Article from Bean's Trees and Shrubs Hardy in the British Isles

Recommended citation
'Hebe anomala' from the website Trees and Shrubs Online (treesandshrubsonline.org/articles/hebe/hebe-anomala/). Accessed 2019-12-12.

A shrub 3 to 5 ft high, with slender branches, minutely downy in a strip above each leaf-axil when young. Leaves 13 to 34 in. long, oval-lanceolate or narrow-oblong, pointed, entire, tapering at the base to a very short, broad stalk (leaf-bud sinus elliptical), somewhat keeled, dark shining green and quite glabrous. Flowers white or pale pink, produced in June and July in a cluster of spikes at the end of the shoot, and thus forming a panicle, or several panicles, each 1 to 112 in. long, and nearly as wide. Corolla 14 to 13 in. across, with a slender tube about twice the length of the calyx. Anthers blue. Seed-vessel ovate-oblong, glabrous.

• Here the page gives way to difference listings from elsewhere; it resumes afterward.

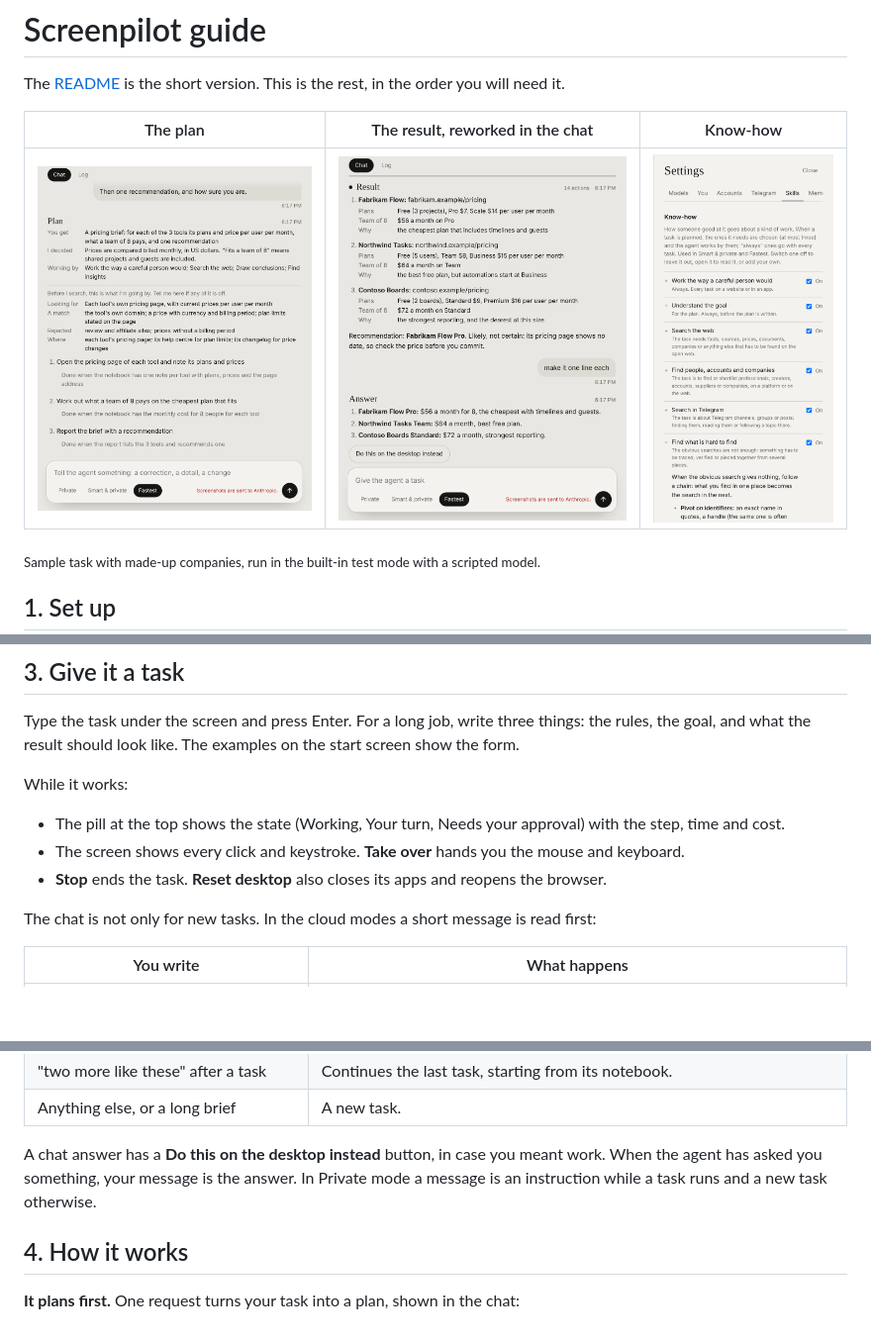
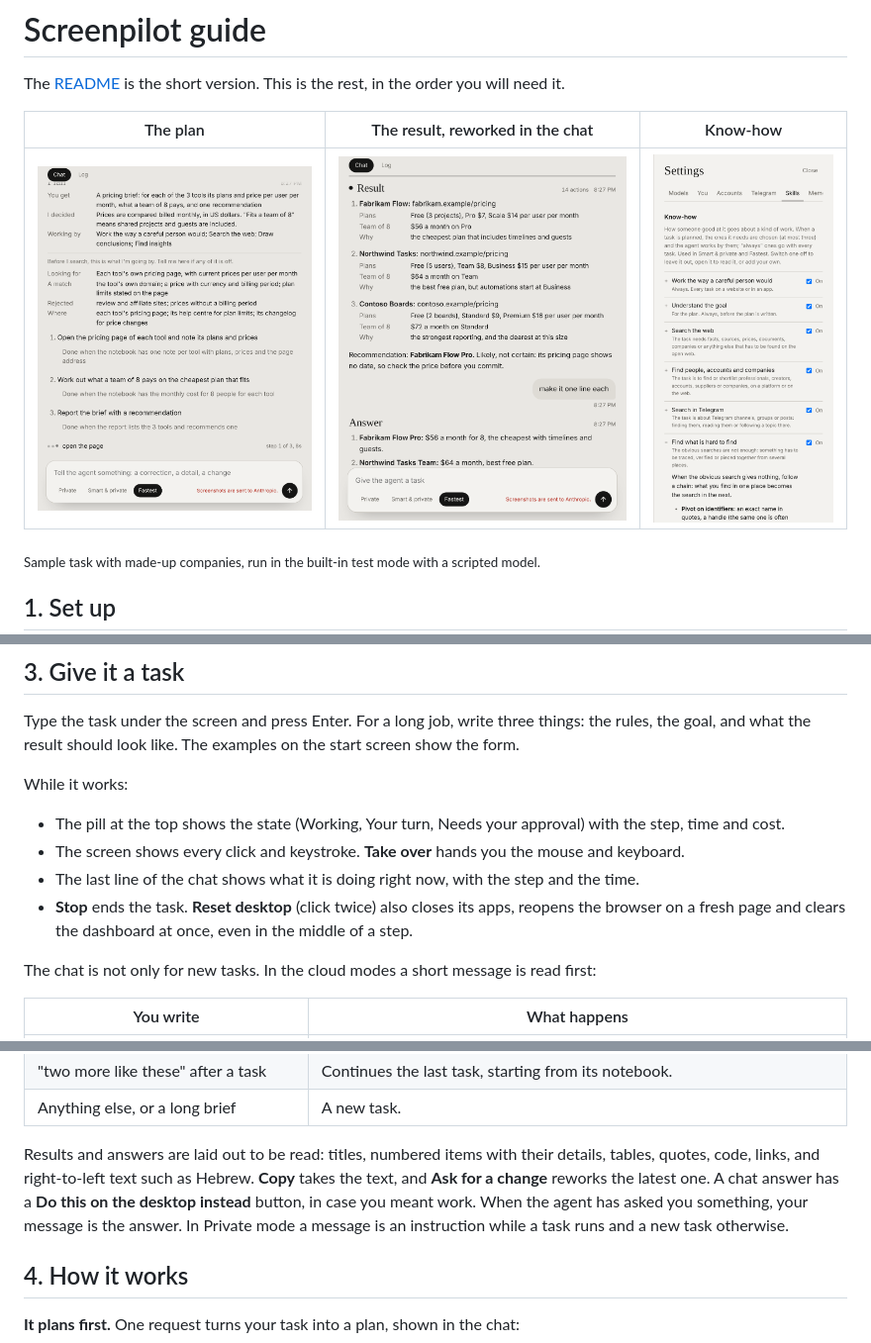
Before and after one commit to Mephisto1122/screenpilot, a Markdown page: docs/GUIDE.md, 3 parts joined by grey strips. Shown at 99% size. Drawn GitHub-style; pictures changed too: docs/plan.png, docs/result.png, docs/skills.png; blank space fills up the shorter version.

```diff
--- a/docs/GUIDE.md
+++ b/docs/GUIDE.md
@@ -47,7 +47,8 @@ While it works:
 
 - The pill at the top shows the state (Working, Your turn, Needs your approval) with the step, time and cost.
 - The screen shows every click and keystroke. **Take over** hands you the mouse and keyboard.
-- **Stop** ends the task. **Reset desktop** also closes its apps and reopens the browser.
+- The last line of the chat shows what it is doing right now, with the step and the time.
+- **Stop** ends the task. **Reset desktop** (click twice) also closes its apps, reopens the browser on a fresh page and clears the dashboard at once, even in the middle of a step.
 
 The chat is not only for new tasks. In the cloud modes a short message is read first:
 
@@ -59,7 +60,7 @@ The chat is not only for new tasks. In the cloud modes a short message is read f
 | "two more like these" after a task | Continues the last task, starting from its notebook. |
 | Anything else, or a long brief | A new task. |
 
-A chat answer has a **Do this on the desktop instead** button, in case you meant work. When the agent has asked you something, your message is the answer. In Private mode a message is an instruction while a task runs and a new task otherwise.
+Results and answers are laid out to be read: titles, numbered items with their details, tables, quotes, code, links, and right-to-left text such as Hebrew. **Copy** takes the text, and **Ask for a change** reworks the latest one. A chat answer has a **Do this on the desktop instead** button, in case you meant work. When the agent has asked you something, your message is the answer. In Private mode a message is an instruction while a task runs and a new task otherwise.
 
 ## 4. How it works
 
```
Also changed, not shown: other parts of docs/GUIDE.md (+1 -0 lines), docs/working.png, 11 other files.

Bot. Mag., t. 7360.

This species (if such it be) is best known as a garden plant and very few matching specimens have been found since the type was first collected. The peculiarity to which it owes the epithet anomala is that the calyx in the type plant was three-lobed through fusion of the two posterior lobes, but this is not a constant character. Doubts have been expressed whether this hebe is really separable from H. odora (q.v. under H. buxifolia), but the garden plant is distinct enough in its narrower, more pointed leaves and narrow-elliptic leaf-bud sinus.

In previous editions H. anomala was described as being of erect, narrow habit, but the hardy clone now so common in gardens is bushy and grows to about 3 ft high and more in width. This form is also characterised by the pale leaf-margins and young stems. In the original introduction to Kew the young stems were tinged with red, and the same character is noted by J. B. Armstrong in his redescription of the species (Tr. N.Z. Inst., Vol. 13, p. 355).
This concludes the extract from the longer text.